Philippe Buhlmann, associate professor of Chemistry, at the University of Minnesota’s college of science and engineering, has generated a ion selective electrode (ISE) sensor, and the final configuration and marketing of this technology will be accomplished by the Startup, United Science, which has already been tested in the mining sectors.
These ISE sensors can identify and quantify the presence of unique ions in bulky chemical solutions that are used in food safety, mining, and health sciences areas. They can even be utilized in explosive, intense-pressure mining areas and also in food safety purposes.
Hazardous chemical reagents are deployed in the mining industries to extract crucial ores during the mining process, usually deploying more amounts of such chemicals for the complete extraction of ores. By using sensors, the amount of such chemicals can be identified and quantified, ensuring their reduced usage and releasing reduced level of hazardous materials in the environment.

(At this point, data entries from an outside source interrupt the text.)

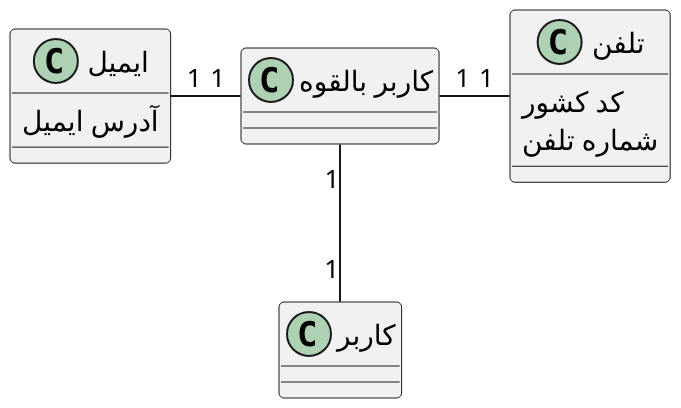
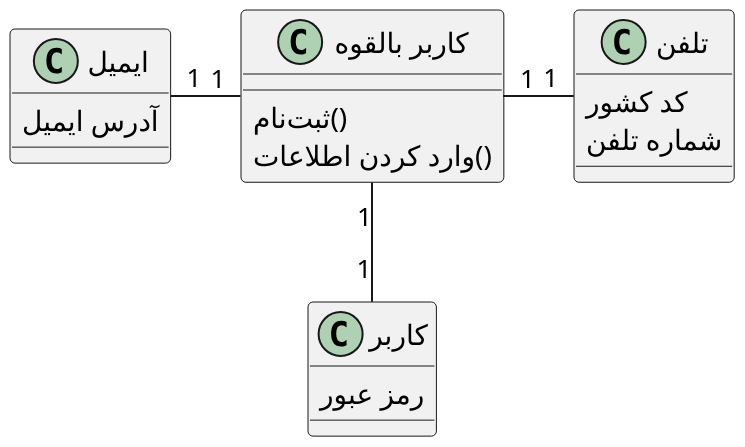
Before and after one commit to soleyman79/Qasedak: the diagram in Diagrams/Class/Signup.puml, drawn with PlantUML. The commit also changed 1 other file, not shown here.

```diff
--- a/Diagrams/Class/Signup.puml
+++ b/Diagrams/Class/Signup.puml
@@ -1,26 +1,29 @@
 @startuml signup
 
 scale 2
 skinparam DefaultFontName B Nazanin
 
 
 class "کاربر بالقوه" as potential_user {
+    ثبت‌نام()
+    وارد کردن اطلاعات()
 }
 
 class "ایمیل" as address {
     آدرس ایمیل
 }
 
 class "تلفن" as phone {
     کد کشور
     شماره تلفن
 }
 
 class "کاربر" as user {
+    رمز عبور
 }
 
 potential_user "1" -left- "1" address
 potential_user "1" -right- "1" phone
 potential_user "1" -down- "1" user
 
 @enduml
```
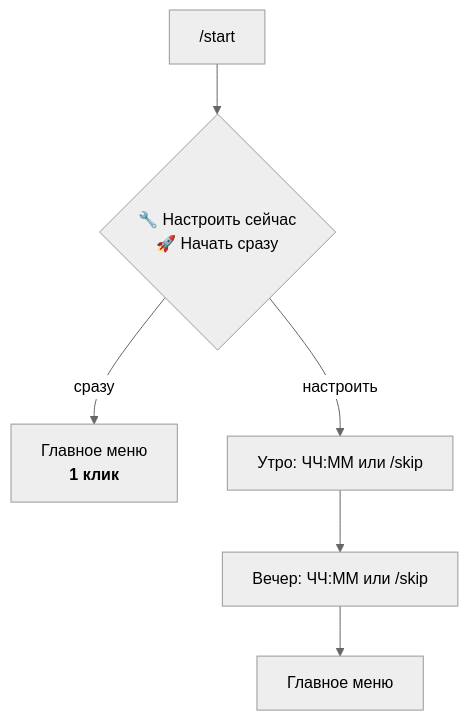
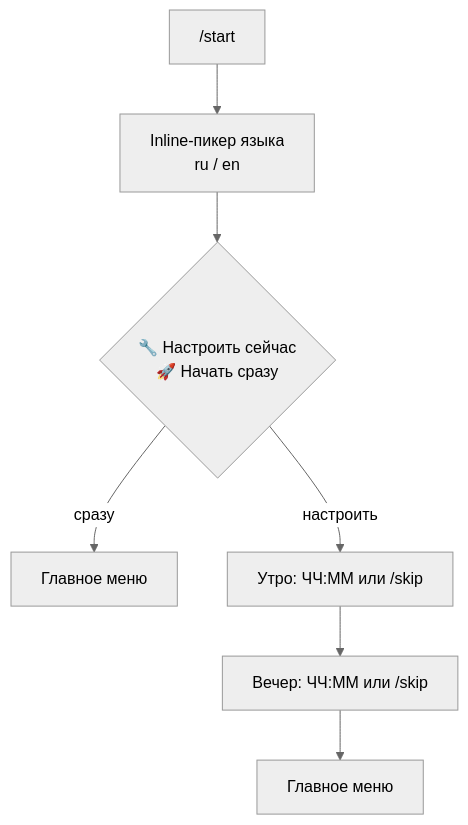
Before and after one commit to zerocious/Palph: the second of 10 diagrams in user-flows.md, drawn with Mermaid (neutral theme). The commit also changed other lines of this file and 6 other files, not shown here.

````diff
--- a/user-flows.md
+++ b/user-flows.md
@@ -83,8 +83,9 @@
 ```mermaid
 flowchart TD
-    START["/start"] --> CHOICE{"🔧 Настроить сейчас<br/>🚀 Начать сразу"}
-    CHOICE -->|сразу| MAIN["Главное меню<br/><b>1 клик</b>"]
+    START["/start"] --> LANG["Inline-пикер языка<br/>ru / en"]
+    LANG --> CHOICE{"🔧 Настроить сейчас<br/>🚀 Начать сразу"}
+    CHOICE -->|сразу| MAIN["Главное меню"]
     CHOICE -->|настроить| MORN["Утро: ЧЧ:ММ или /skip"]
     MORN --> EVE["Вечер: ЧЧ:ММ или /skip"]
     EVE --> MAIN2["Главное меню"]
 ```
````
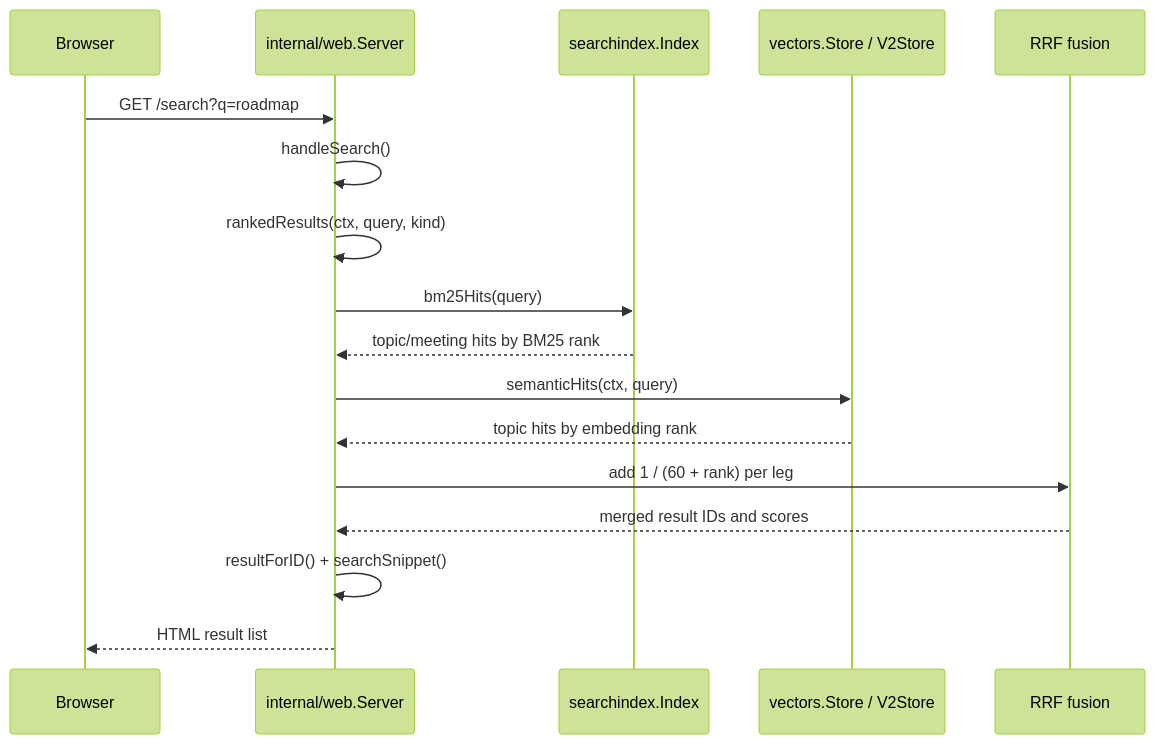
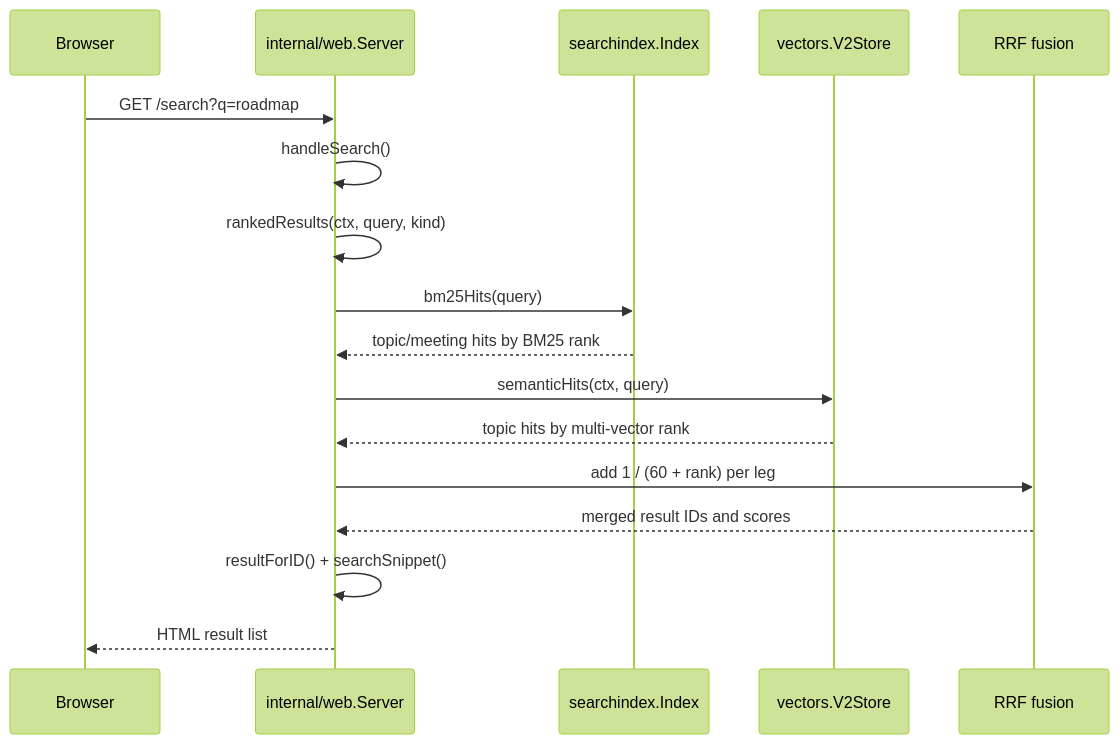
Before and after one commit to fernando143/patro: the second of 6 diagrams in docs/search-architecture.md, drawn with Mermaid (forest theme). The commit also changed other lines of this file and 9 other files, not shown here.

Commit message:
refactor(search): require multi-vector representations

````diff
--- a/docs/search-architecture.md
+++ b/docs/search-architecture.md
@@ -39,20 +39,20 @@
 ```mermaid
 sequenceDiagram
     participant B as Browser
     participant W as internal/web.Server
     participant I as searchindex.Index
-    participant V as vectors.Store / V2Store
+    participant V as vectors.V2Store
     participant F as RRF fusion
 
     B->>W: GET /search?q=roadmap
     W->>W: handleSearch()
     W->>W: rankedResults(ctx, query, kind)
     W->>I: bm25Hits(query)
     I-->>W: topic/meeting hits by BM25 rank
     W->>V: semanticHits(ctx, query)
-    V-->>W: topic hits by embedding rank
+    V-->>W: topic hits by multi-vector rank
     W->>F: add 1 / (60 + rank) per leg
     F-->>W: merged result IDs and scores
     W->>W: resultForID() + searchSnippet()
     W-->>B: HTML result list
 ```
````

United Science reports that, by widely deploying such sensors in industries, nearly 24 tons of toxic elements released per mine can be prevented and the company is recently aiming on copper mines, planning to widen the technology to iron mines.
This research work has been financially supported by the National Institutes of Health (NIH) along with National Science Foundation (NSF).